Visual Leaks 

It is more common for a head gasket to leak externally though, which would be seen as engine fluid (oil, antifreeze) seeping out of the engine near the intake or from under the exhaust gasket. The engine will go through coolant a lot quicker as it is leaking out even when you are not using it. Leaking coolant will stay in the cylinder after the car has been turned off and it can then end up getting into the engine oil. When this happens, the oil will take on a milky white colour. This can be visually confirmed simply by inspecting the dipstick or cap rings. White smoke will also be seen when the car is restarted as there is likely coolant in the combustion chamber as well. All you need to do to confirm this is to turn on the car and leave it idle for a minute, the smoke will be seen coming out of the exhaust pipe.  This might be a bit more difficult to see on rainy days as a car exhaust usually produces a bit of steam because of the temperature and pressure changes so try to do a visual inspection like this on a warm and dry day. You could also try smelling around the engine area where the head gasket is located, fluids like oil and coolant tend to give off a sweet smell when they mix so you should be able to get a whiff of it.

Thick exhaust Whitish or a Faded Blue in Colour

When your car’s head gasket blows, the engine will start to consume oil at a much faster rate because it is no longer properly or consistently transferring that oil from the cylinder to the drain valve and back. Evidence of this can usually be seen in the heavy and thick exhaust coming from the car that is whitish or a faded blue in colour. The car will probably idle at a reduced capacity as well. Again, these symptoms could be caused by other problems with the engine, however, if your car is going through oil at a faster rate there is likely a blown gasket. If your car has these symptoms, it should be brought in for a head gasket inspection.

Bubbles in the Cooling Tank

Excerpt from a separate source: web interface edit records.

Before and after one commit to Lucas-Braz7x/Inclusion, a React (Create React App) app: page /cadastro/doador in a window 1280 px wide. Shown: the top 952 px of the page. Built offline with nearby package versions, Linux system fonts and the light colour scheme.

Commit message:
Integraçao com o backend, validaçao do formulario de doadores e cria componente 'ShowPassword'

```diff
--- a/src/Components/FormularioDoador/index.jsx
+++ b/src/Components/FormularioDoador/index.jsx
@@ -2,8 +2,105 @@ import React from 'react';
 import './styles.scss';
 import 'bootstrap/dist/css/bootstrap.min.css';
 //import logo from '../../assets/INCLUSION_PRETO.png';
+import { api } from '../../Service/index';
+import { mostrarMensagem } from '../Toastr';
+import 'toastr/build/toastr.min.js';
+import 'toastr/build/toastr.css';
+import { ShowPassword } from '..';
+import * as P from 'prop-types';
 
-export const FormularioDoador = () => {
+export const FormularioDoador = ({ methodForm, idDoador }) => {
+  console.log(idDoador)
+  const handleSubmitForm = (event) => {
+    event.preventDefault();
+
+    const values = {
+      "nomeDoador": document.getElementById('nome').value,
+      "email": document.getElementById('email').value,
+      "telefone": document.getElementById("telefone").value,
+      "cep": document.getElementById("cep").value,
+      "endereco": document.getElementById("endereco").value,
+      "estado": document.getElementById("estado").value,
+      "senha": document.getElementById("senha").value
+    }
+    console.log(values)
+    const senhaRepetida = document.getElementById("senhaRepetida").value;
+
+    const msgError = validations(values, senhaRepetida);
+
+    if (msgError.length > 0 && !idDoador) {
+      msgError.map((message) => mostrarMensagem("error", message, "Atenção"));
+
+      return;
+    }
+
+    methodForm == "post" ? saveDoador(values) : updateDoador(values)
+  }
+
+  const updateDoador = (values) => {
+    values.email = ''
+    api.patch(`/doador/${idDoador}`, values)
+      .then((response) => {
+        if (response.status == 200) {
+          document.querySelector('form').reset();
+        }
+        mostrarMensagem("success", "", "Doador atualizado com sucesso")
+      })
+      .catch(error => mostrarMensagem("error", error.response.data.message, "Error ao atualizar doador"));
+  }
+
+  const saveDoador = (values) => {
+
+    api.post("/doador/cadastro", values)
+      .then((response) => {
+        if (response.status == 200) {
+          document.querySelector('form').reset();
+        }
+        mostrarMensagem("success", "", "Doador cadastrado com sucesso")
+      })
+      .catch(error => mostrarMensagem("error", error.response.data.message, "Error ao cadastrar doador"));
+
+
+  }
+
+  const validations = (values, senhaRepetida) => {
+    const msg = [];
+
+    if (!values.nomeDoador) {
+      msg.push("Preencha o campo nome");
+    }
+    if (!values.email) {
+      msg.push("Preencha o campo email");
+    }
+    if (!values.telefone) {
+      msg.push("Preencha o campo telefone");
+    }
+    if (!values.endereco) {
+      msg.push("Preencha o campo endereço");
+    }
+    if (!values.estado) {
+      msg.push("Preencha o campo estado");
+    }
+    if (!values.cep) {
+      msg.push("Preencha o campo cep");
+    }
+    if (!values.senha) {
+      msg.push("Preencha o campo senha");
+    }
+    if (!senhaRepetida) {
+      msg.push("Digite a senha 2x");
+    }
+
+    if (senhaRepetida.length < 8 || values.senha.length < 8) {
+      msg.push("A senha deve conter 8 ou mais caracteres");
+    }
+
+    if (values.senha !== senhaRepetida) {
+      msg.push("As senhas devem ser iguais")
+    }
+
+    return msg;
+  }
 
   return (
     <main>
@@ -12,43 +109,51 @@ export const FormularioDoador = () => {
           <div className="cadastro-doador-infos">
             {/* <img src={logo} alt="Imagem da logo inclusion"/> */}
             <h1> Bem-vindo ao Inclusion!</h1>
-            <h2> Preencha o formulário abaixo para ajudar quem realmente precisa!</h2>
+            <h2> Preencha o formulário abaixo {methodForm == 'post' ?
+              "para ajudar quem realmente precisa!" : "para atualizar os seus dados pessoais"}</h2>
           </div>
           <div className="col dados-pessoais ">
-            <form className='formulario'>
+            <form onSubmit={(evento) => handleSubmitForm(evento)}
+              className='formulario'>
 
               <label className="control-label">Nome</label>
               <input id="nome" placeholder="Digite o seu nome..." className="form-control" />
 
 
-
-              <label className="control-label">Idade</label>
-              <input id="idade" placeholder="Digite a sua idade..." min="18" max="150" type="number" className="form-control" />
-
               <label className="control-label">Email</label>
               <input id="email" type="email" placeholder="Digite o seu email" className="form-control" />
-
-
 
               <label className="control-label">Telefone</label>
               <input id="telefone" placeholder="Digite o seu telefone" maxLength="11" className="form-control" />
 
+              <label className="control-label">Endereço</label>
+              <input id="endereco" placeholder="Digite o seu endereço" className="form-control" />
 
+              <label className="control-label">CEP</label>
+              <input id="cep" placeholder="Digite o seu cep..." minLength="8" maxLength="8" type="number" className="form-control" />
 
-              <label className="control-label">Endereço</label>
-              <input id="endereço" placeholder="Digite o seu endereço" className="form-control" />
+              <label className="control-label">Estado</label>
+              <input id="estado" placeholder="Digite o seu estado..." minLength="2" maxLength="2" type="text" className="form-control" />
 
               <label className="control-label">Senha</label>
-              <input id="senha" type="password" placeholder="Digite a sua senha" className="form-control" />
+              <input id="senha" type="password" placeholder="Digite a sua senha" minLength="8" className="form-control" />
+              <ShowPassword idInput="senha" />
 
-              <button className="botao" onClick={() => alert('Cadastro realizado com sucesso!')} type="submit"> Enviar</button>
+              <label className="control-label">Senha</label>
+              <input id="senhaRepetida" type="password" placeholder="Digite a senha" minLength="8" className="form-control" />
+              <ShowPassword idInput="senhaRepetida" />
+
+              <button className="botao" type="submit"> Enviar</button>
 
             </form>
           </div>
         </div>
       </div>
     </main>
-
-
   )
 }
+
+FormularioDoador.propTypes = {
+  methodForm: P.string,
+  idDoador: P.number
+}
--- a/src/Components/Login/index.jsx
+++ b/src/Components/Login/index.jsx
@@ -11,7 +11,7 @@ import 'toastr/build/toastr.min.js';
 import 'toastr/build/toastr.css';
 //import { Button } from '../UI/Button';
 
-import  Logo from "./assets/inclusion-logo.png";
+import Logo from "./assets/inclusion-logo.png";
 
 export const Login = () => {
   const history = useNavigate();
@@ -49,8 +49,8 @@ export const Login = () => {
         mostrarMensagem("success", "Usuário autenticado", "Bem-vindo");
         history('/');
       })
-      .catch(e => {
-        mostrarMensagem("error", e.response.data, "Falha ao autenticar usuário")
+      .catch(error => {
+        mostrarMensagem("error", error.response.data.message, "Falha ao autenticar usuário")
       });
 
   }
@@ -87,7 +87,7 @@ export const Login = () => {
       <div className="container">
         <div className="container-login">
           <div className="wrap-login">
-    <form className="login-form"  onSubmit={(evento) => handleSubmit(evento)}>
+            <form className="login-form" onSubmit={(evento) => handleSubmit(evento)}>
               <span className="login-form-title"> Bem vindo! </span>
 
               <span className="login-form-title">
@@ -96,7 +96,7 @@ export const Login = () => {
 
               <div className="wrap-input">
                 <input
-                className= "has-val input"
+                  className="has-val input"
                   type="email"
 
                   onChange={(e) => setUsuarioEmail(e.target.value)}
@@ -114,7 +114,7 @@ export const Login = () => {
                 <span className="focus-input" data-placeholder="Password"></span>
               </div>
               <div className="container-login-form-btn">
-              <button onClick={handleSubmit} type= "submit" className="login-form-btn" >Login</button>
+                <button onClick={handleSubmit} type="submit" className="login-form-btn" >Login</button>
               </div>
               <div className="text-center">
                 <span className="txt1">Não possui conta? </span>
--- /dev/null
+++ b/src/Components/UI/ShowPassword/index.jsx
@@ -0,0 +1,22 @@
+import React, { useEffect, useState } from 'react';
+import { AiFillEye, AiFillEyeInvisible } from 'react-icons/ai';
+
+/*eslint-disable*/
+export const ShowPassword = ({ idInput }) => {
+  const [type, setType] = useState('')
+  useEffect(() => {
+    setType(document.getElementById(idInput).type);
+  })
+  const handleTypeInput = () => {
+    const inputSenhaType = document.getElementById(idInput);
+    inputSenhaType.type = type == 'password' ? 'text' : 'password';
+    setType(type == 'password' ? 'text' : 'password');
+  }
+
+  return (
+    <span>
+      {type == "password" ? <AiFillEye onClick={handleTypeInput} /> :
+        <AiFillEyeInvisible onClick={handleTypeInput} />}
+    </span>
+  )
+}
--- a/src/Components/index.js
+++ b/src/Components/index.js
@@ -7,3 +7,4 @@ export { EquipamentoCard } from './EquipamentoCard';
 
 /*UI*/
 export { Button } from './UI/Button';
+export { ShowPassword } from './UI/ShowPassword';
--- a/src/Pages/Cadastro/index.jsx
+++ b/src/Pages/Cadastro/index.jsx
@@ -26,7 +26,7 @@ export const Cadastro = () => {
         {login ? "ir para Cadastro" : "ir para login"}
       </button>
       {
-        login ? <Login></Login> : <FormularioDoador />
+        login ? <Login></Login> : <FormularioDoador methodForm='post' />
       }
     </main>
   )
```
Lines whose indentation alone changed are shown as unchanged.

Another symptom could be exhaust gases from the combustion chamber that leak into the cooling system, where they then could end up circulating and passing into the radiator. You should be able to see evidence of any leakage in the cooling tank, which will likely be full of bubbles. This is caused by a loss of pressurization in the cooling system which is supposed to remain fully pressurized while the engine is operating and heating due to friction and movement of its parts and the combustion of the fuel.

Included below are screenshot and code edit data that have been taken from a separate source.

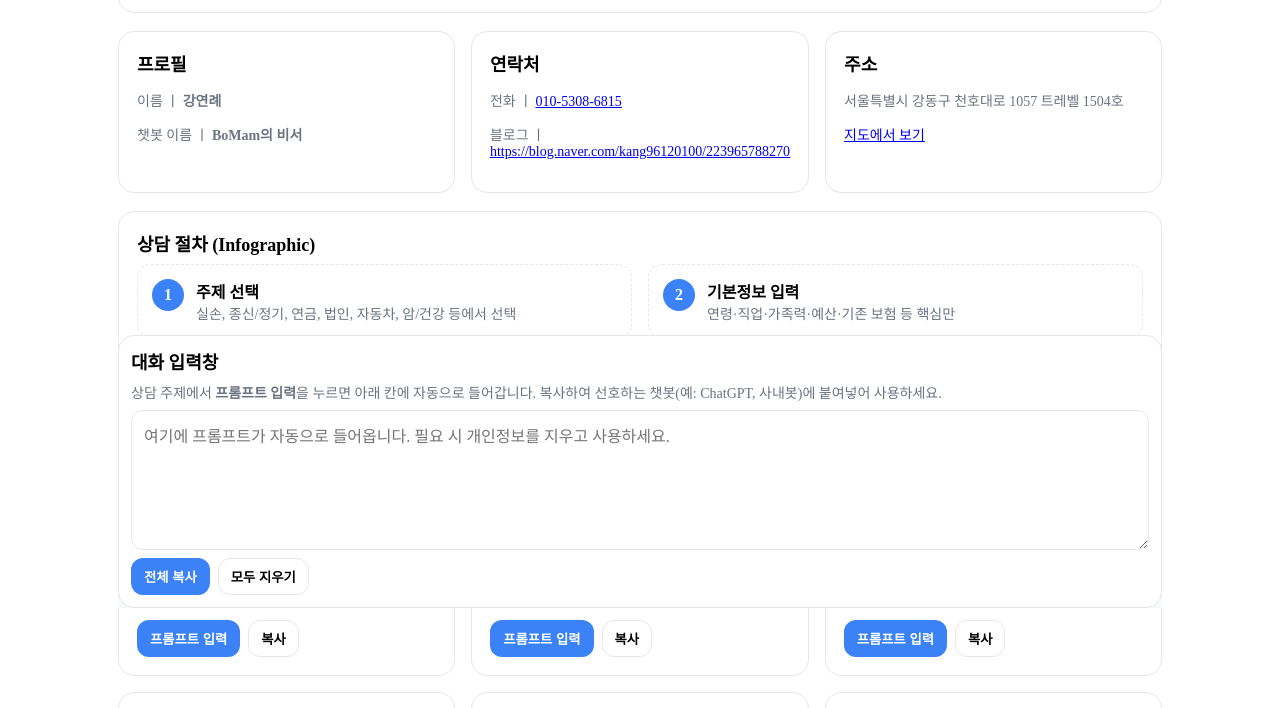
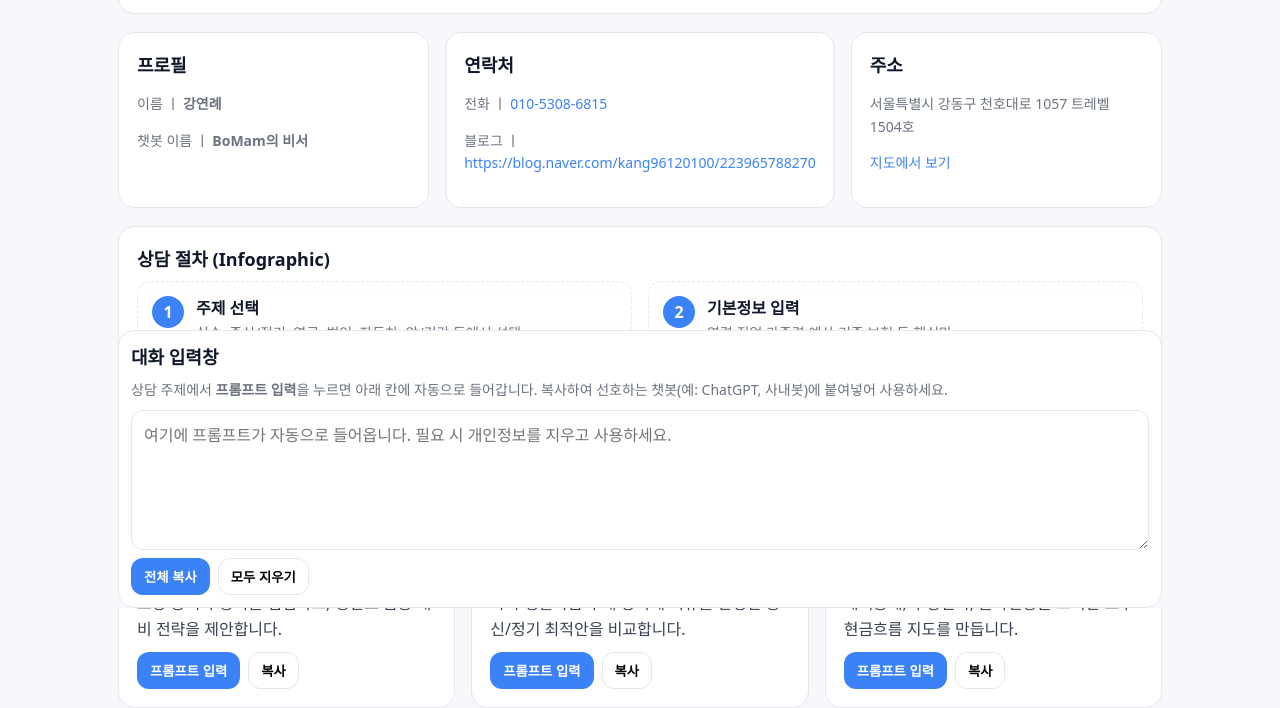
Before and after one commit to yunyaekang/classhtml, a plain HTML site: page index (2).html in a window 1280 px wide. Shown: the part 192-900 px from the top of the page. Drawn offline with Linux system fonts and the light colour scheme.

Commit message:
Update index (2).html

```diff
--- a/index (2).html
+++ b/index (2).html
@@ -10,6 +10,9 @@
       --bg:#f7f8fb; --card:#ffffff; --ink:#0f172a; --muted:#6b7280; --line:#e5e7eb; --accent:#3b82f6; --accent-ink:#ffffff;
     }
     *{box-sizing:border-box}
+    html,body{height:100%}
+    body{margin:0;font:16px/1.6 system-ui,-apple-system,Segoe UI,Roboto,Pretendard,Apple SD Gothic Neo,Noto Sans KR,sans-serif;color:var(--ink);background:var(--bg)}
+    a{color:var(--accent);text-decoration:none}
     a:hover{text-decoration:underline}
     .wrap{max-width:1100px;margin:0 auto;padding:28px}
     header.hero{display:grid;gap:12px;padding:20px;border:1px solid var(--line);background:var(--card);border-radius:16px}
```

The Risks of Waiting to Repair

If you have more than one or all of these visual signs, do not drive your car unless you have to. If you continue to drive your car with a blown gasket then you risk damaging the engine further as the increase in heat can warp the parts connected to the gasket or cause even more problems because of leaked fluids and/or eroded parts. Unless you want to pay a higher repair bill, or worse, have to replace the gasket or even the entire engine, then be sure to get the car inspected by a certified technician or mechanic before anything else.

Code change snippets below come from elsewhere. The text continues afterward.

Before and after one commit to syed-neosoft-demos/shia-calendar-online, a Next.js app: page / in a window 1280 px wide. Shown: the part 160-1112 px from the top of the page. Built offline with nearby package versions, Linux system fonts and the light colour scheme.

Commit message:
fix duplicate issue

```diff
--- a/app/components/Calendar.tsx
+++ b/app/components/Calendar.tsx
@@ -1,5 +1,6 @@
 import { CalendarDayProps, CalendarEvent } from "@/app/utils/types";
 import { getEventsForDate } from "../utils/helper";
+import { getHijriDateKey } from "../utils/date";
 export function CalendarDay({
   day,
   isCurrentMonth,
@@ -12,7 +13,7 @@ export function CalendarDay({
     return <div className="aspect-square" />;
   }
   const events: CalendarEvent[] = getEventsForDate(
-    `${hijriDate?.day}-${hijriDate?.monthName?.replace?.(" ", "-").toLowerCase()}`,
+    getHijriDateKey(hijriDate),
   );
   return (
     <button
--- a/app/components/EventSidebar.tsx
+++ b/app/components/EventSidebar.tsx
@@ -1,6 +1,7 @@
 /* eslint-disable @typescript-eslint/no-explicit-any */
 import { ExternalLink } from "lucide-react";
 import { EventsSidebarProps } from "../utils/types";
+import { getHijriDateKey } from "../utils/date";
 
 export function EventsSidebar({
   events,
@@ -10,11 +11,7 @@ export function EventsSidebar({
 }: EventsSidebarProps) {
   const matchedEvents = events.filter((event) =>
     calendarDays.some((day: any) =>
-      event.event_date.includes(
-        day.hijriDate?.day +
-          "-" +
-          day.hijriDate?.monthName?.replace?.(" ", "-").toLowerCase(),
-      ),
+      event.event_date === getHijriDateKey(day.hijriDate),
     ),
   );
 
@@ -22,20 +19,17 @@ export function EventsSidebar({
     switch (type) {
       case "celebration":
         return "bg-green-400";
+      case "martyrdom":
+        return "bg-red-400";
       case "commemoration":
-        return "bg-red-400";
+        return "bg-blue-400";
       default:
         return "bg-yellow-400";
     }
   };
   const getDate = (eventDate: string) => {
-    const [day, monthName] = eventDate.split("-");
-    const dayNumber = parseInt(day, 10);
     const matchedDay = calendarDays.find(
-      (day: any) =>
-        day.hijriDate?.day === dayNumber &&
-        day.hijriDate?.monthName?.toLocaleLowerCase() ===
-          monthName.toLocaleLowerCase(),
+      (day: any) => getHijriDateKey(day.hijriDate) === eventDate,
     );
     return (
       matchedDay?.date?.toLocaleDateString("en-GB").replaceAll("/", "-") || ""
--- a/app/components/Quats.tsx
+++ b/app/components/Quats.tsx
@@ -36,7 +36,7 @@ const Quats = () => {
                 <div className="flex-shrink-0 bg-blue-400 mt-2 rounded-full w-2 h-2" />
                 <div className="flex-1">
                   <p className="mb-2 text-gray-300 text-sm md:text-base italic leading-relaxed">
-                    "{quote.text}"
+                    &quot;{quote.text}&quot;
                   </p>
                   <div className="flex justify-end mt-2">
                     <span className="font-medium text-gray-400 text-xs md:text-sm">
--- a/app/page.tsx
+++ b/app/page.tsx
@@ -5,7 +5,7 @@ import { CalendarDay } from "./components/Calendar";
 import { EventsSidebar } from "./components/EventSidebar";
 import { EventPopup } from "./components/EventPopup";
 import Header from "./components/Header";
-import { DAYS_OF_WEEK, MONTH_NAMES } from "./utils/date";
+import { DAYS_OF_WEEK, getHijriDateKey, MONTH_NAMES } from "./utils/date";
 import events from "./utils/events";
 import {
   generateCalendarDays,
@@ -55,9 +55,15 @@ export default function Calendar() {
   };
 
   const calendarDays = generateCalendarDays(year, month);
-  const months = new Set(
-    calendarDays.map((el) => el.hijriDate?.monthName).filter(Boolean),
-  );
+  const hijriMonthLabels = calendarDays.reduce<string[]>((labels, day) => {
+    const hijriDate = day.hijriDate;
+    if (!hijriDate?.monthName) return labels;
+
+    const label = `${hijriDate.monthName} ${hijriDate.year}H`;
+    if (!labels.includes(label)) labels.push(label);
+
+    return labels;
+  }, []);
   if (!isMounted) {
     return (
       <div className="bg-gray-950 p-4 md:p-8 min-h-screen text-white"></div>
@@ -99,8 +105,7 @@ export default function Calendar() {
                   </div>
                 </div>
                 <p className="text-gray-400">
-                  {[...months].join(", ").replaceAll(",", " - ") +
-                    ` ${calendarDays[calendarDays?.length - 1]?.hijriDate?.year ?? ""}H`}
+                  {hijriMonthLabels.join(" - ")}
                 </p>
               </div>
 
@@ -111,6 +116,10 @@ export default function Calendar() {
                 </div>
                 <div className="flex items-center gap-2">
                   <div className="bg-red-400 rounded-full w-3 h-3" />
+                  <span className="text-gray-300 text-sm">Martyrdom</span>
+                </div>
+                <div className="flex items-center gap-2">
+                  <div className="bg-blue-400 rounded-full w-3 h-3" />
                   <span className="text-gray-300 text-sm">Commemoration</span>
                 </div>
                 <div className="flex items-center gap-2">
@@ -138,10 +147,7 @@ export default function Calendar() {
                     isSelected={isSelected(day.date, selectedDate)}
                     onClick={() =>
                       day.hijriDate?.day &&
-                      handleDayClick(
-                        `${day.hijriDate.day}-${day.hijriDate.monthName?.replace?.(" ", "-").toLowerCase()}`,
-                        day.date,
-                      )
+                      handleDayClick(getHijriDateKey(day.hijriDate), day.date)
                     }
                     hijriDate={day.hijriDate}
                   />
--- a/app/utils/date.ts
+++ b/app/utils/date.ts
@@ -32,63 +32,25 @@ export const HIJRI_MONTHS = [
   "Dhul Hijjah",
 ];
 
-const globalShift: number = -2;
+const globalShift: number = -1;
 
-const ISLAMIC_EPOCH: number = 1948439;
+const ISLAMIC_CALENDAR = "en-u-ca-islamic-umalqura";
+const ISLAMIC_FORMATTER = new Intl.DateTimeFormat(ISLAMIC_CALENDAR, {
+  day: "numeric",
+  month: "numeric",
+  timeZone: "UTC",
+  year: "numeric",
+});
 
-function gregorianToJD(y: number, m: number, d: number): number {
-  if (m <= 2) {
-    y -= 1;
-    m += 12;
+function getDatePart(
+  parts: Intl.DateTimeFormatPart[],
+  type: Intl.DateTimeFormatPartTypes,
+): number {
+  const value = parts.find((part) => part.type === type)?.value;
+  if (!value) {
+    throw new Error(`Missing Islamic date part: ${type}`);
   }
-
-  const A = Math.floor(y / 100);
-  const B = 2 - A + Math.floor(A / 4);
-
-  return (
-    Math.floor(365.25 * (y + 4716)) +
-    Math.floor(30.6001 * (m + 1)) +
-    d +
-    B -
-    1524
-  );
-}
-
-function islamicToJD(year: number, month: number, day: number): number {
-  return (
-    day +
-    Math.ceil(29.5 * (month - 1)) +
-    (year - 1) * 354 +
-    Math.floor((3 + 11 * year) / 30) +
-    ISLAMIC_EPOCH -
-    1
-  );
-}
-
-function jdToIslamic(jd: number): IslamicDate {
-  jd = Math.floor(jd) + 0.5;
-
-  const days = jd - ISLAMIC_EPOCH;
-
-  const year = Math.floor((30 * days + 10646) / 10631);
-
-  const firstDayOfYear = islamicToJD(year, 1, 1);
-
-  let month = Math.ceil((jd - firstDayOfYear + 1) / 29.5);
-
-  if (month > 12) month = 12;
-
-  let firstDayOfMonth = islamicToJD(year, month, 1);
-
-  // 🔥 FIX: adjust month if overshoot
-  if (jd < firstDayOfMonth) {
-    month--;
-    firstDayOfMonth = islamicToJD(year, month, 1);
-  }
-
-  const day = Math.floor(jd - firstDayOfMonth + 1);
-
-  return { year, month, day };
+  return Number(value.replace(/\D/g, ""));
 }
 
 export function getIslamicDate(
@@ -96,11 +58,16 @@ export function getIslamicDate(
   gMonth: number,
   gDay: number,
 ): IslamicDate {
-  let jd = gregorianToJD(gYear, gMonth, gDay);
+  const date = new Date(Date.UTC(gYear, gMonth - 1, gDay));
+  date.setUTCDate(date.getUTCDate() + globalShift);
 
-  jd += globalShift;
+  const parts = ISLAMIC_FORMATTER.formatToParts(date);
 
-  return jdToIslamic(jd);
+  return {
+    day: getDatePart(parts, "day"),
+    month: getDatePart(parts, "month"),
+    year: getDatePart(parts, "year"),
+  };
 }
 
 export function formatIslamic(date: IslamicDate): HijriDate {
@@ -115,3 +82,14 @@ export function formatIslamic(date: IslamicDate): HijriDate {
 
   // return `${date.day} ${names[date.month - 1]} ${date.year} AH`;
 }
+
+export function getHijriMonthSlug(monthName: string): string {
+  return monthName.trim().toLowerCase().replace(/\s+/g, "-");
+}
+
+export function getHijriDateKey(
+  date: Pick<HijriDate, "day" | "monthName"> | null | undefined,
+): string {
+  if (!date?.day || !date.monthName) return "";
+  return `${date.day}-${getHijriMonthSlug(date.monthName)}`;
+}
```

How Much Does a Head Gasket Repair Cost?

The cost to repair a head gasket can vary depending on the year, make, and model of the car as well as the type of repairs that need to be completed. Generally, however, the repair or replacement costs for gaskets and cylinder heads in recent cars are expensive, ranging anywhere between $1,200 and $2,000. Again, the cost of repair or replacement varies by age, make, and model so it is worth your time to call around your local auto repair shops to get an estimate before making any final decisions.

The cost of repair or replacement of head gaskets in older cars can be more expensive because the parts might not be readily available, and the amount of time needed to do the work. Depending on the age and condition of your car, the cost of repairing or replacing the head gasket might be more than the value of the car itself so it is probably a good idea to think about whether it is worth it to do the repairs. In fact, many insurance providers will not cover the cost of a head gasket replacement if it is caused by regular wear and tear or if the repair costs are more than the value of the car, so you may have to think about scraping the car if this is the case.  Bottom line: Do not wait to fix this critical repair.